Integrated public art
At the meeting, Tom Drugan of Haddad|Drugan, a Seattle-based studio selected to design the integrated art for the deck, presented three options for integrated public art for the parking deck.
Most of the council members favored having a pixelated image of trees that mimic the surrounding nature of the future Downtown Park on the north side of the building. This facade would have openings in it that could be lit internally at night, giving the parking deck a firefly effect.
“I think it takes a huge facade of the deck and really does something spectacular with it,” councilman Don Frantz said. “I love the fact that it blends into the park and uses brick as a major component.”
There was little support for a perforated metal tree with LED words shooting out from its branches on the northwestern corner of the parking deck. Others, including councilman Ed Yerha, liked a three-dimensional textured brick tree on the southwestern corner of the deck, but some disagreed.
“It looks like Minecraft to me,” councilwoman Jennifer Robinson said. “It doesn’t have enough movement. It’s not as sophisticated looking as option A.”
While there was a consensus on what the parking deck should look like, there was some debate about how the library should look, based on concepts presented by county representatives.
The 22,000- to 25,000-square-foot Cary library will be two floors plus a basement. As a regional library, it would offer additional programming, a large multipurpose room and an increased volume of books.
In the past, council members have expressed a desire for an iconic brick structure with large windows overlooking Downtown Park that complements the park and nearby Cary Arts Center.
Concept plans presented last week showed a front facade that is made up of a majority of glass with some brick.
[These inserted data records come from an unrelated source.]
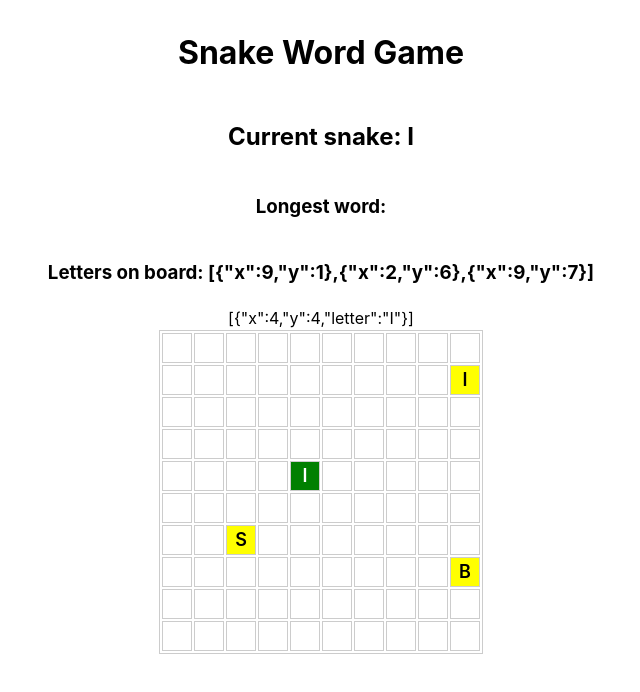
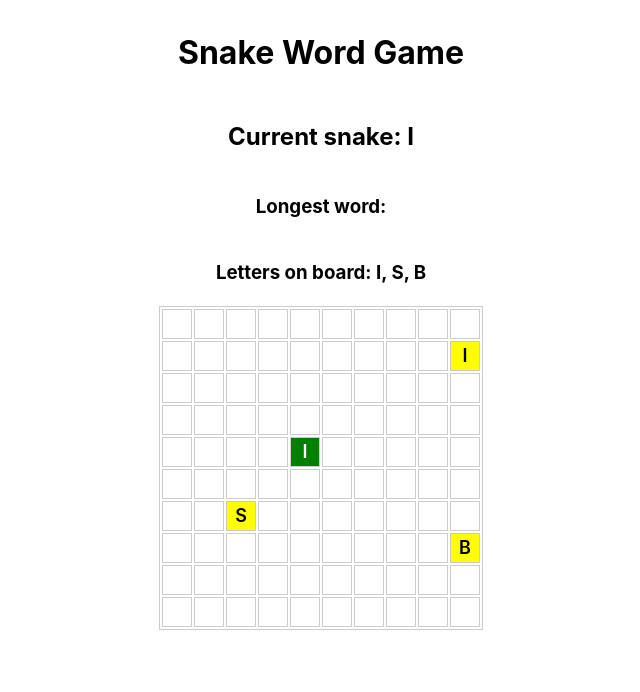
Before and after one commit to yegorkay/snake-word, a React (Vite) app: page / in a window 1280 px wide. Shown: the top 692 px of the page, without its empty margins (319-959 px from the left). Built offline with nearby package versions, Linux system fonts and the light colour scheme.

Commit message:
use CellType

```diff
--- a/src/App.tsx
+++ b/src/App.tsx
@@ -57,18 +57,13 @@ const letterWeights = {
   Z: 0.07,
 };
 
-type SnakeSegment = {
-  x: number;
-  y: number;
-  letter?: string;
-};
+type Coordinate = { x: number; y: number };
 
 type CellType = {
   type: "empty" | "snake" | "letter" | "collision";
+  coordinates: Coordinate;
   letter?: string;
 };
-
-type Coordinate = { x: number; y: number };
 
 // A functional component that renders the grid
 const Grid = ({
@@ -78,10 +73,10 @@ const Grid = ({
 }: {
   grid: CellType[][];
   direction: {
-    coordinate: Coordinate;
+    coordinates: Coordinate;
     direction: keyof typeof directions | undefined;
   };
-  snakeHead: SnakeSegment;
+  snakeHead: CellType;
 }) => {
   const cardinalDirection = getCardinalDirection(direction.direction);
 
@@ -91,7 +86,8 @@ const Grid = ({
         const rowIndex = Math.floor(index / GRID_SIZE); // Calculate the row index
         const colIndex = index % GRID_SIZE; // Calculate the column index
         const isSnakeHead =
-          rowIndex === snakeHead.y && colIndex === snakeHead.x;
+          rowIndex === snakeHead.coordinates.y &&
+          colIndex === snakeHead.coordinates.x;
         const snakeClass = isSnakeHead
           ? `snake pointed-${cardinalDirection}` // Apply direction-specific class
           : "snake";
@@ -112,7 +108,7 @@ const Grid = ({
 };
 
 function findLongestValidWordAtEnd(
-  snakeSegments: SnakeSegment[],
+  snakeSegments: CellType[],
   validWordSet: Set<string> | undefined,
 ) {
   // Get letters in the order they appear in the snake
@@ -143,10 +139,15 @@ function findLongestValidWordAtEnd(
 // Function to generate an empty grid
 function generateEmptyGrid(): CellType[][] {
   return Array.from({ length: GRID_SIZE }, () =>
-    Array.from({ length: GRID_SIZE }, () => ({
-      type: "empty",
-      letter: undefined,
-    })),
+    Array.from(
+      { length: GRID_SIZE },
+      () =>
+        ({
+          type: "empty",
+          letter: undefined,
+          coordinates: { x: 0, y: 0 },
+        }) satisfies CellType,
+    ),
   );
 }
 
@@ -170,20 +171,25 @@ function getRandomWeightedLetter() {
 
 const INIT_SNAKE_HEAD_LETTER = getRandomWeightedLetter();
 
-function initializeSnake(): SnakeSegment {
+function initializeSnake(): CellType {
   const mid = Math.ceil(GRID_SIZE / 2) - 1;
-  return { x: mid, y: mid, letter: INIT_SNAKE_HEAD_LETTER };
+  return {
+    coordinates: { x: mid, y: mid },
+    letter: INIT_SNAKE_HEAD_LETTER,
+    type: "snake",
+  };
 }
 
 function initializeGrid() {
   const snakeHead = initializeSnake();
   const initialGrid = generateEmptyGrid();
 
-  const lettersOnGrid: Coordinate[] = [];
+  const lettersOnGrid: CellType[] = [];
 
-  initialGrid[snakeHead.y][snakeHead.x] = {
+  initialGrid[snakeHead.coordinates.y][snakeHead.coordinates.x] = {
     type: "snake",
     letter: INIT_SNAKE_HEAD_LETTER,
+    coordinates: { x: snakeHead.coordinates.x, y: snakeHead.coordinates.y },
   };
 
   // Place random letters initially
@@ -194,7 +200,11 @@ function initializeGrid() {
     if (row !== -1 && col !== -1) {
       initialGrid[row][col].type = "letter";
       initialGrid[row][col].letter = letter;
-      lettersOnGrid.push({ x: col, y: row });
+      lettersOnGrid.push({
+        coordinates: { x: col, y: row },
+        letter,
+        type: "letter",
+      });
     }
   }
 
@@ -206,7 +216,7 @@ function initializeGrid() {
 }
 
 // Function to place a random letter on the grid
-function randomLetterPlacement(currentGrid: CellType[][], snake: Coordinate[]) {
+function randomLetterPlacement(currentGrid: CellType[][], snake: CellType[]) {
   const emptyCells: { row: number; col: number }[] = [];
 
   currentGrid.forEach((row, rowIndex) => {
@@ -214,7 +224,9 @@ function randomLetterPlacement(currentGrid: CellType[][], snake: Coordinate[]) {
       if (
         cell.type === "empty" &&
         !snake.some(
-          (segment) => segment.x === colIndex && segment.y === rowIndex,
+          (segment) =>
+            segment.coordinates.x === colIndex &&
+            segment.coordinates.y === rowIndex,
         )
       ) {
         emptyCells.push({ row: rowIndex, col: colIndex });
@@ -235,7 +247,7 @@ function randomLetterPlacement(currentGrid: CellType[][], snake: Coordinate[]) {
   };
 }
 
-function getSnakeLetters(snake: SnakeSegment[]) {
+function getSnakeLetters(snake: CellType[]) {
   return snake.map((segment) => segment.letter).join("");
 }
 
@@ -250,10 +262,10 @@ const Game = () => {
   const [snake, setSnake] = useState(initialSnake);
   const [letters, setLetters] = useState(initialLetters);
   const [direction, setDirection] = useState<{
-    coordinate: Coordinate;
+    coordinates: Coordinate;
     direction: keyof typeof directions | undefined;
   }>({
-    coordinate: { x: 0, y: 0 },
+    coordinates: { x: 0, y: 0 },
     direction: undefined,
   }); // Current direction of movement
 
@@ -272,14 +284,18 @@ const Game = () => {
   // Function to place two new random letters after picking up one
   const placeNewLetter = useCallback(
     (updatedGrid: CellType[][]) => {
-      const newLetters: Coordinate[] = [];
+      const newLetters: CellType[] = [];
 
       for (let i = 0; i < MAX_LETTERS_ON_GRID; i++) {
         const { row, col, letter } = randomLetterPlacement(updatedGrid, snake);
         if (row !== -1 && col !== -1) {
           updatedGrid[row][col].type = "letter";
           updatedGrid[row][col].letter = letter;
-          newLetters.push({ x: col, y: row });
+          newLetters.push({
+            coordinates: { x: col, y: row },
+            type: "letter",
+            letter,
+          });
         }
       }
 
@@ -290,11 +306,13 @@ const Game = () => {
   );
 
   const checkCollision = useCallback(
-    (newHead: SnakeSegment) => {
+    (newHead: CellType) => {
       return (
         snake.length > 1 &&
         snake.some(
-          (segment) => segment.x === newHead.x && segment.y === newHead.y,
+          (segment) =>
+            segment.coordinates.x === newHead.coordinates.x &&
+            segment.coordinates.y === newHead.coordinates.y,
         )
       );
     },
@@ -306,10 +324,17 @@ const Game = () => {
     setSnake((prevSnake) => {
       const head = prevSnake[0]; // Get current head
       const newHead = {
-        x: (head.x + direction.coordinate.x + GRID_SIZE) % GRID_SIZE,
-        y: (head.y + direction.coordinate.y + GRID_SIZE) % GRID_SIZE,
+        coordinates: {
+          x:
+            (head.coordinates.x + direction.coordinates.x + GRID_SIZE) %
+            GRID_SIZE,
+          y:
+            (head.coordinates.y + direction.coordinates.y + GRID_SIZE) %
+            GRID_SIZE,
+        },
+        type: "snake",
         letter: head.letter,
-      } as SnakeSegment;
+      } as CellType;
 
       // Check if snake collides with itself
       if (checkCollision(newHead)) {
@@ -333,8 +358,13 @@ const Game = () => {
       let growSnake = false;
 
       // If the new head position is a letter, pick it up
-      if (updatedGrid[newHead.y][newHead.x].type === "letter") {
-        const pickedLetter = updatedGrid[newHead.y][newHead.x].letter as string;
+      if (
+        updatedGrid[newHead.coordinates.y][newHead.coordinates.x].type ===
+        "letter"
+      ) {
+        const pickedLetter = updatedGrid[newHead.coordinates.y][
+          newHead.coordinates.x
+        ].letter as string;
 
         // Set the new head's letter to the picked letter
         newHead.letter = pickedLetter;
@@ -383,10 +413,24 @@ const Game = () => {
 
       // Clear the tail position in the grid
       const tail = prevSnake[prevSnake.length - 1];
-      updatedGrid[tail.y][tail.x] = { type: "empty", letter: undefined };
+      updatedGrid[tail.coordinates.y][tail.coordinates.x] = {
+        type: "empty",
+        letter: undefined,
+        coordinates: {
+          y: tail.coordinates.y,
+          x: tail.coordinates.x,
+        },
+      };
 
-      newSnake.forEach(({ x, y, letter }) => {
-        updatedGrid[y][x] = { type: "snake", letter: letter };
+      newSnake.forEach(({ coordinates, letter }) => {
+        updatedGrid[coordinates.y][coordinates.x] = {
+          type: "snake",
+          letter: letter,
+          coordinates: {
+            x: coordinates.x,
+            y: coordinates.y,
+          },
+        };
       });
 
       setGrid(updatedGrid); // Update the grid with new positions
@@ -403,10 +447,10 @@ const Game = () => {
       if (newDirection) {
         // Prevent reversing direction
         if (
-          (direction.coordinate.x === 0 && newDirection.x !== 0) ||
-          (direction.coordinate.y === 0 && newDirection.y !== 0)
+          (direction.coordinates.x === 0 && newDirection.x !== 0) ||
+          (direction.coordinates.y === 0 && newDirection.y !== 0)
         ) {
-          setDirection({ coordinate: newDirection, direction: key });
+          setDirection({ coordinates: newDirection, direction: key });
         }
       }
     };
@@ -433,24 +477,10 @@ const Game = () => {
       <h1>Snake Word Game</h1>
       <h2>Current snake: {gameOver ? "Game Over!" : getSnakeLetters(snake)}</h2>
       <h3>Longest word: {longestWord}</h3>
-      <h3>Letters on board: {JSON.stringify(letters)}</h3>
-      {JSON.stringify(snake)}
+      <h3>Letters on board: {letters.map((l) => l.letter).join(", ")}</h3>
       <Grid grid={grid} direction={direction} snakeHead={snake[0]} />
     </div>
   );
 };
+
 export default Game;
-
-// Maybe a cool idea?
-
-// As you go on, another twist to the snake is that you can collide with a segment of yourself
-// to break off chunks of letters that are not legal
-
-// So:
-
-// PIE-KSOOD
-
-// And if the snake head touches any part of the snake body that does not have legal words,
-// those break off in place on the grid and become a block to avoid on the grid
-
-// PIE x x x x KSOOO
```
The plans vary on where the majority of the brick is located, including one plan with an asymmetrical brick wall with smaller windows.
“I love how you have the glass and the big view of the arts center on one side and the glass and the big view of the park on the other side,” Frantz said. “I think the brick in the middle does a little bit to break it up so it isn’t just one massive wall of glass or a massive wall of brick. I think it’s got character. I think it would work well.”
While some liked how the brick wall to the right of the front door breaks up an entirely glass facade, others didn’t like the concept’s asymmetrical look.
“To me, all three have too much glass,” Yerha said. “This one has more brick but it’s all in one place, sort of off the center. I’d like to see something more symmetrical.”
The council also leaned toward adding restrooms, a lobby and shell space for a future occupant in the library’s basement for up to $600,000. These restrooms could be accessed by visitors of the performance space at the future Downtown Park.
Kathryn Trogdon: 919-460-2608, @KTrogdon